Art

Sweet Dillard Brings Sugar to the Miami International Film Festival


If you missed the opening of Sweet Dillard at the Miami International Film Festival on Sunday, you made a big mistake.

The documentary, by a cadre of Sun Sentinelers, tells the story of the Dillard Center for the Arts Jazz Ensemble. This is no small-time group. Started in 1937, it was led in the late 1940s by perhaps the biggest ever name in Florida jazz, Cannonball Adderly.  Before the filmmakers — Jim Virga and Mike and Susan Stocker — began filming in 2014, the ensemble had twice won the Essentially Ellington High School Jazz Band Competition & Festival in New York City. It also topped the Swing Central High School Jazz Workshop & Competition in Savannah on two occasions. 

But the story is much more than awards.
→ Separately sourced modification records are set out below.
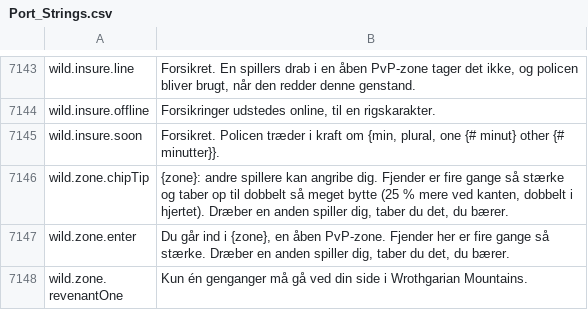
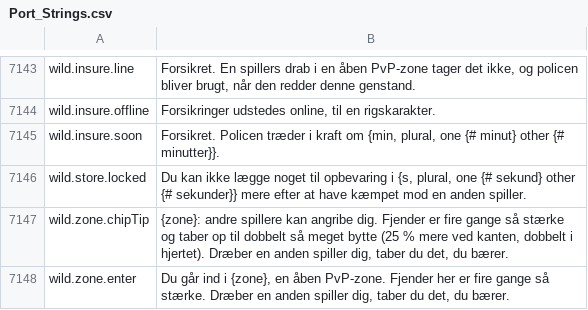
Before and after one commit to Lattymoy/daggerfall-js-source, a CSV file: locales/da/Port_Strings.csv, drawn as a sheet; only a part is shown, gaps mark what is left out; the shorter side is filled out with more unchanged rows; the diff names each change by its address in the sheet, - before the commit and + after, or states it on an @@ line.

```diff
--- a/locales/da/Port_Strings.csv
+++ b/locales/da/Port_Strings.csv
+row 7146: wild.store.locked | Du kan ikke lægge noget til opbevaring i {s, plural, one {# sekund} other {# sekunder}} mere efter at have kæmpet mod en anden spiller.
```
Also changed, not shown: locales/bg/Port_Strings.csv, locales/cs/Port_Strings.csv, 35 other files.
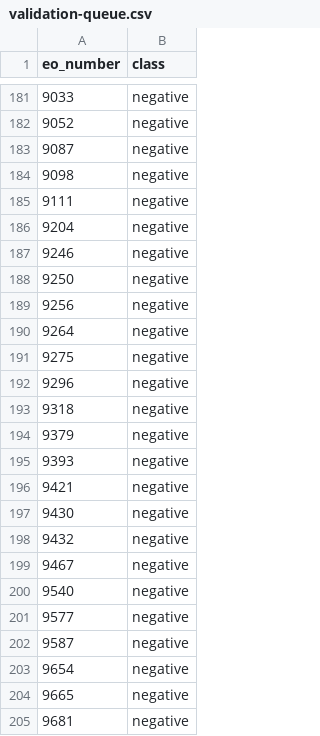
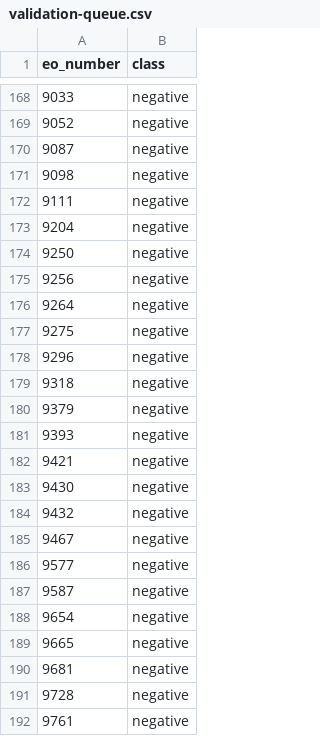
Before and after one commit to The-Statecraft-Blueprint/eo-structural-weight, a CSV file: validation-queue.csv, drawn as a sheet; only a part is shown, gaps mark what is left out; the shorter side is filled out with more unchanged rows; the diff covers the shown part only; the diff names each change by its address in the sheet, - before the commit and + after, or states it on an @@ line.

```diff
--- a/validation-queue.csv
+++ b/validation-queue.csv
-row 187: 9246 | negative
-row 200: 9540 | negative
```
Also changed, not shown: 13 removed rows elsewhere in this file, 9 other files.
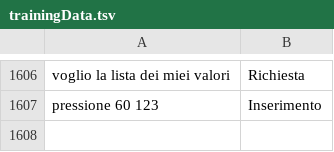
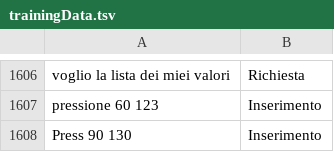
Before and after one commit to MatteoMagnini/hyperTensionBot, a TSV file: src/HyperTensionBot.Server/ModelML/trainingData.tsv, drawn as a sheet; only a part is shown, gaps mark what is left out.

```diff
--- a/src/HyperTensionBot.Server/ModelML/trainingData.tsv
+++ b/src/HyperTensionBot.Server/ModelML/trainingData.tsv
@@ -1607 +1607,2 @@ voglio la lista dei miei valori	Richiesta
 pressione 60 123	Inserimento
+Press 90 130	Inserimento
```
Also changed, not shown: 4 other files.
It profiles the band's amazing leader, Christopher Dorsey. Even more important, it describes the kids and what the music has done for them. This band, at Fort Lauderdale's most important historically black high school, has in many ways changed the paradigm in both the neighborhood and the county. 

It is an amazing inspiration.


Mike and Sue Stocker, Sun Sentinel photographers, who shot much the film, have a big investment in this. Their son Ben, a sax player, was in the band when they were shooting. (He has since graduated.) Virga, a former Sun Sentinel photographer who was the director, teaches at the University of Miami.  

The film moves on next to the San Luis Obispo film festival. It is unclear when it will show next locally, but filmmakers promise to keep us informed. 


If you were moved by this scene in Mr. Holland's Opus, one of my favorite movies ever, you will want to find a way to watch Sweet Dillard. It is the real thing.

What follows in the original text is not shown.